- On 25th June 2012
- Posted by admin
In this series of articles, I am going to walk you through an abstraction of the project we created (some details will be changed or left out, out of courtesy for our client), and shed some light on the peculiarities of developing hybrid mobile applications.
I am going to focus mainly on iOS development, but the basics are the same across all platforms. So let’s start with…
* Snappy UI or sluggish CPU hog
The first question you might ask is “but aren’t hybrid applications slower and more sluggish than native ones”, and the answer is that it depends entirely on how you go about coding the UI. Using the right techniques, and leveraging the power of the GPU present in high-end mobile devices will result in a satisfying user experience, while failure to follow best practices might indeed render your application slow and unresponsive.
Another important aspect of using iScroll is that many Android phones have a deficiency in displaying position: fixed elements. So in screens where we needed to display a static header and footer, we used absolute positioning, and made the central work area scrollable using iScroll. Thanks to the hardware acceleration, we didn’t experience any slowdown compared to “native” scrolling.
* Making the page play nice with mobile browsers
Speed is not all, there are some other things to remember when coding HTML for mobile platforms. Inadvertent scaling of the viewport can result in an unprofessional look, and even make your application borderline unusable. Few people are aware, but for example the mobile Safari will not display pages with 1:1 zoom by default, which means pixel-perfect screens put together specifically for the iPad will, by default, stretch off the screen when loaded.

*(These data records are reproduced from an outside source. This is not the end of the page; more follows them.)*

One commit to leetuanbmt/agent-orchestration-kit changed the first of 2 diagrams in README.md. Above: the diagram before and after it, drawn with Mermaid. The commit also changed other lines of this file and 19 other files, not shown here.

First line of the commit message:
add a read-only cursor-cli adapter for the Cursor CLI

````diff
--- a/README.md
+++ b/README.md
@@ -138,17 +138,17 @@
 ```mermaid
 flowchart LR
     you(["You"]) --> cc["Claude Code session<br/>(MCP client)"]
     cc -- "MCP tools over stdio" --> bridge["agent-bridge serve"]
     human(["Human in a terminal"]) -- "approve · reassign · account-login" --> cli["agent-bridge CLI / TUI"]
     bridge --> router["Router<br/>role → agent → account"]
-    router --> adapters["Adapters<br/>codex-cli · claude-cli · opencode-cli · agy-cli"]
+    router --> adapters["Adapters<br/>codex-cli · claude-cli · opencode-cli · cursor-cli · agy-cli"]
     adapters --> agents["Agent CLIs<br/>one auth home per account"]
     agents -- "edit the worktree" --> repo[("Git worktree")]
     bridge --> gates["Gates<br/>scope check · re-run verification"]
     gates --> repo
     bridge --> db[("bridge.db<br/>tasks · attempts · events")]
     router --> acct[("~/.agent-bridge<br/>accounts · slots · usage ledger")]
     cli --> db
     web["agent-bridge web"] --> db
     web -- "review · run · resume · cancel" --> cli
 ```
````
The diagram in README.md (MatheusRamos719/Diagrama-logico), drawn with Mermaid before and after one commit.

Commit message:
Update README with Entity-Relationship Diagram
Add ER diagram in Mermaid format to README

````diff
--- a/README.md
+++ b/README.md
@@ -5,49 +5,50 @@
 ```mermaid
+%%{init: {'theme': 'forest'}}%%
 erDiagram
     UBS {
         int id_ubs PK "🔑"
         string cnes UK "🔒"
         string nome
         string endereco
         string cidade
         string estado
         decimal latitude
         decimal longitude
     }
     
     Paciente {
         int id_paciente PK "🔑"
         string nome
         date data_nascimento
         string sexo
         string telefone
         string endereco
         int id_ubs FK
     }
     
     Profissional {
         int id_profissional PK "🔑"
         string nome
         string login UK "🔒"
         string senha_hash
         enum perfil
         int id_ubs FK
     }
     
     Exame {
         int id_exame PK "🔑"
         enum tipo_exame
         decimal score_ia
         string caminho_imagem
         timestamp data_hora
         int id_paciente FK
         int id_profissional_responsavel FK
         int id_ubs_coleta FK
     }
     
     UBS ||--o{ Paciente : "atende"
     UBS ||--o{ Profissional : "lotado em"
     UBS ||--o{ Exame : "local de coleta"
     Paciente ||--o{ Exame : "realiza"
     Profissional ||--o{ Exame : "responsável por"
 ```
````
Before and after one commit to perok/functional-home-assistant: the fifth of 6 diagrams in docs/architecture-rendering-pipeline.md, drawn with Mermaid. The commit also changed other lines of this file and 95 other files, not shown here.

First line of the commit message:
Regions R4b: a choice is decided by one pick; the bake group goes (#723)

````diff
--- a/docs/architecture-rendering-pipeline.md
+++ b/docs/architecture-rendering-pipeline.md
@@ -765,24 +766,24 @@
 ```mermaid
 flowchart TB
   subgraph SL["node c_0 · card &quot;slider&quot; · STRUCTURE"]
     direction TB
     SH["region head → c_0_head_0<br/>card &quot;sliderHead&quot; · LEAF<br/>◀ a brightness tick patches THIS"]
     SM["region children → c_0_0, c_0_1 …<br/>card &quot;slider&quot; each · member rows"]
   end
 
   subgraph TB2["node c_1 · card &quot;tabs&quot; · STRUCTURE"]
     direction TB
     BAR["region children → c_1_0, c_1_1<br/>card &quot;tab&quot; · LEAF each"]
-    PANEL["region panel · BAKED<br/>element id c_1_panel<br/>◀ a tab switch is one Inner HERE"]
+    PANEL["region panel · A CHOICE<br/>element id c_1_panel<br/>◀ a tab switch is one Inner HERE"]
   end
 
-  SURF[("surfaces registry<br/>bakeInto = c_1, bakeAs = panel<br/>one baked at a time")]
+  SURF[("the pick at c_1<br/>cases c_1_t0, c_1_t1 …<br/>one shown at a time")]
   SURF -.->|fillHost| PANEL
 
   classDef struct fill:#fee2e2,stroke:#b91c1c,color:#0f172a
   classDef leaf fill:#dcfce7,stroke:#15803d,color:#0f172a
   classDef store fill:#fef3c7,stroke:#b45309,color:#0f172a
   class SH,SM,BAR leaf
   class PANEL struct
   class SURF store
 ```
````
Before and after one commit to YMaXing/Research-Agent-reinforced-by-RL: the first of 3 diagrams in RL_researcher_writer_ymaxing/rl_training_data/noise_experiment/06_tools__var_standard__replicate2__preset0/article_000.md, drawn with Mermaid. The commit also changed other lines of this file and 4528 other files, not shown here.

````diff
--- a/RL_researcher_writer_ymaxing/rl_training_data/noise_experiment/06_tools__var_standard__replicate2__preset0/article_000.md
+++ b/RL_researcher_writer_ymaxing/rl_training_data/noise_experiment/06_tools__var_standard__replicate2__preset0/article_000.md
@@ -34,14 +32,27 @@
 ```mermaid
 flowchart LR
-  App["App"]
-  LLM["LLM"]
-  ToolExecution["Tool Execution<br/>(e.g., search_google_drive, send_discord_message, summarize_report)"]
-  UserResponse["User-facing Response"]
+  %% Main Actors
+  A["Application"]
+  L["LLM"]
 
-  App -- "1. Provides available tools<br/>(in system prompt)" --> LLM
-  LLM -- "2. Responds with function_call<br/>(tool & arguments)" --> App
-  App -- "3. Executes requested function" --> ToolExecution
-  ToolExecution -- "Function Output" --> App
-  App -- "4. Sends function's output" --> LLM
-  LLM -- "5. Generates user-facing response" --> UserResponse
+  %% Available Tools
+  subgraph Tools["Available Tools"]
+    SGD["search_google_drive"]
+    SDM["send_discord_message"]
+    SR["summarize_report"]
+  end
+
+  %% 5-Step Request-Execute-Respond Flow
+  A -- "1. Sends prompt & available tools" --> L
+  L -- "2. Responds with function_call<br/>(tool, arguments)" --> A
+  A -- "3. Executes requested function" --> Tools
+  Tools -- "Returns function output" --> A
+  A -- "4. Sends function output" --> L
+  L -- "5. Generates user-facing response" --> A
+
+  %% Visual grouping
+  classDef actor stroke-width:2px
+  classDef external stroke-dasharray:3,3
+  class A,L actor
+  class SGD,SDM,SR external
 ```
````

To fix this problem, and to disable the pinch-to-zoom functionality built into the HTML viewport, you need to specify the following META tags:
<meta name="HandheldFriendly" content="True" />
<meta name="MobileOptimized" content="320" />
These tags will fix the first problem. The first one is for webkit-based devices (ie. iPhone and Android) while the second is for Microsoft devices. For the second tag, you need to set the screen width you optimized the page for.
And to disable pinch-to-zoom, set the following:
<meta name="viewport" content="width=device-width, target-densitydpi=160dpi, initial-scale=1.0, maximum-scale=1, minimum-scale=1, user-scalable=0" />
That’s all for today, next week I am going to go into some detail about the app, and show you what you need to do to start building PhoneGap apps in XCode.